The future-oriented attitude of people investing in NFTs lends itself well to acquiring game elements that exist outside game frameworks—as does a willingness to speculate.
The bulk of the NFT market, and most ectogames, are currently on the Ethereum blockchain. Unlike Bitcoin, Ethereum was designed to be more than a distributed ledger for digital currency. Ethereum, and other blockchains like it, can hold and exchange more complex tokens and smart contracts that execute functions with code. NFTs are often criticized for not being actual art objects, but rather mere certificates pointing to image files saved somewhere else. Although this is true for most NFTs, the potential exists for smart contracts to do much more, such as creating generative art through code and operating as dynamic game elements. The NFTs that make up Blitmap, Lost Poets, and Forgotten Runes Wizard’s Cult are subject to various transformations as narratives evolve and fictional worlds are fleshed out.

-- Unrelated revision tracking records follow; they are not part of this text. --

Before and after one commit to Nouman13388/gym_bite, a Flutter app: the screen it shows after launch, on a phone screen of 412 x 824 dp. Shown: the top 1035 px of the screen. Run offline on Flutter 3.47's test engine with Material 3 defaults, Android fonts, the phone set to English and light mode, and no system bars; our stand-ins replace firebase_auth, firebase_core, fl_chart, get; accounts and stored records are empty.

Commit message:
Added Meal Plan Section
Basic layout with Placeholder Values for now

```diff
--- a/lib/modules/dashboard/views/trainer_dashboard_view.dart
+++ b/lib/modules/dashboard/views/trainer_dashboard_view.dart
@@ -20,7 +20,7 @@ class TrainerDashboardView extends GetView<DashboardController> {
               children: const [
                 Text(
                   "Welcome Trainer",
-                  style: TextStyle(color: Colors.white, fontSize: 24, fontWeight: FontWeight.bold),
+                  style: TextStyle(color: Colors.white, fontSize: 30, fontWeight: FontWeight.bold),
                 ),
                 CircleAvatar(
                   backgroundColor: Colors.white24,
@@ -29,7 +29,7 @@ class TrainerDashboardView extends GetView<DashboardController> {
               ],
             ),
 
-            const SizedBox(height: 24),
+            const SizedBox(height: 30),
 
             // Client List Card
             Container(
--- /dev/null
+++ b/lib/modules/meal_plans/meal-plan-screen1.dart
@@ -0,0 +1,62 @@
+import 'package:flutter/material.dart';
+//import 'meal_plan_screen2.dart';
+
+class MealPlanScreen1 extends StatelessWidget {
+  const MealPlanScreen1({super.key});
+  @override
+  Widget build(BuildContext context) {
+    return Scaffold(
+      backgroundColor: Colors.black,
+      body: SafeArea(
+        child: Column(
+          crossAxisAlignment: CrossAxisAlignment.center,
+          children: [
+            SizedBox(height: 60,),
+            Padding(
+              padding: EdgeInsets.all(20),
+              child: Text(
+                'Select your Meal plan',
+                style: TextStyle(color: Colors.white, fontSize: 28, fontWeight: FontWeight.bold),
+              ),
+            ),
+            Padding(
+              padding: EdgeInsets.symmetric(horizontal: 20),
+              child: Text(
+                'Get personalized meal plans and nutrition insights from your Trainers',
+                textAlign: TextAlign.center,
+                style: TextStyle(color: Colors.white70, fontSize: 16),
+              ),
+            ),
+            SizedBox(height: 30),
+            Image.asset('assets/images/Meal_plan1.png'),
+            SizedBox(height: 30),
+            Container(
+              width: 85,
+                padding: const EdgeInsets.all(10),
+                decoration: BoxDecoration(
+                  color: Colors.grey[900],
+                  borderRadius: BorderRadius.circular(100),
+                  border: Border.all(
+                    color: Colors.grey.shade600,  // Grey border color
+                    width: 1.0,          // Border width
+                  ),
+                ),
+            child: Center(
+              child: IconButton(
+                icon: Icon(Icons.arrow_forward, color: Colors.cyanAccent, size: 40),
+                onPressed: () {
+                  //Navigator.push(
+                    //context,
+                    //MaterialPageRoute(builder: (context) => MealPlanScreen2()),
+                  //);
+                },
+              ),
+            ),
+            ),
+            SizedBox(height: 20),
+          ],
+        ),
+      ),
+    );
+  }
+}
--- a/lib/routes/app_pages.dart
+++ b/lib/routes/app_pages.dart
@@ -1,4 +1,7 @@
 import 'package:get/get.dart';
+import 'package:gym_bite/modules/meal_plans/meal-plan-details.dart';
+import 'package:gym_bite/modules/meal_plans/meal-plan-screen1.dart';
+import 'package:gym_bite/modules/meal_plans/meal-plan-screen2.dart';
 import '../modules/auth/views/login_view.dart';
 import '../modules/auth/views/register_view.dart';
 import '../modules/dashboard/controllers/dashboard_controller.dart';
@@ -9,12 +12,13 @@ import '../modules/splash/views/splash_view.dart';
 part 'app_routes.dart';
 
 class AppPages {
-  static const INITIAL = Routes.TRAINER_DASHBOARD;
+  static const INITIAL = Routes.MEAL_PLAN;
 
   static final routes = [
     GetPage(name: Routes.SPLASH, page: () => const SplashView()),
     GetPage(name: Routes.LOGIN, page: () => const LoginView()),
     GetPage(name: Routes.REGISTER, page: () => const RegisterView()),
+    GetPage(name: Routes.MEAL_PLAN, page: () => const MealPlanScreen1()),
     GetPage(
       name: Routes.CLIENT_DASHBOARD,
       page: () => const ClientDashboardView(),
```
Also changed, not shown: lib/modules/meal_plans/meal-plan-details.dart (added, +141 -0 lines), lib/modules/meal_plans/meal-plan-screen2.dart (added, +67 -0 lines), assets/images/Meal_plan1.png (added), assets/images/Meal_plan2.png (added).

Ectogames are emerging from the flurry of experimentation and speculation in the NFT space. Blockchain technology may or may not be a prerequisite for them. But the future-oriented attitude of people investing in NFTs lends itself well to acquiring game elements that exist outside game frameworks—as does a willingness to speculate. Participants in ectogames are all betting that a game, or something like it, will form around the elements they own, and that those elements will hold or gain value while that happens. While true ectogames are a small subset of the overall NFT market, they capture the spirit of the whole scene, and they may offer a clearer picture of where things are headed than the sale of jpegs might. Everyone purchasing NFTs, from digital art collectors to DeFi bros buying their way into the Bored Ape Yacht Club, are all making the same bet: that a new game, a new way of existing and making money on the internet, will form around them and they’ll own a piece of it. There is no guarantee that will happen. It’s hard to bet wisely when no one tells you the odds, and there’s no way to calculate the odds when the game doesn’t exist.
Kevin Buist is a design strategist, curator, and writer based in Grand Rapids, Michigan.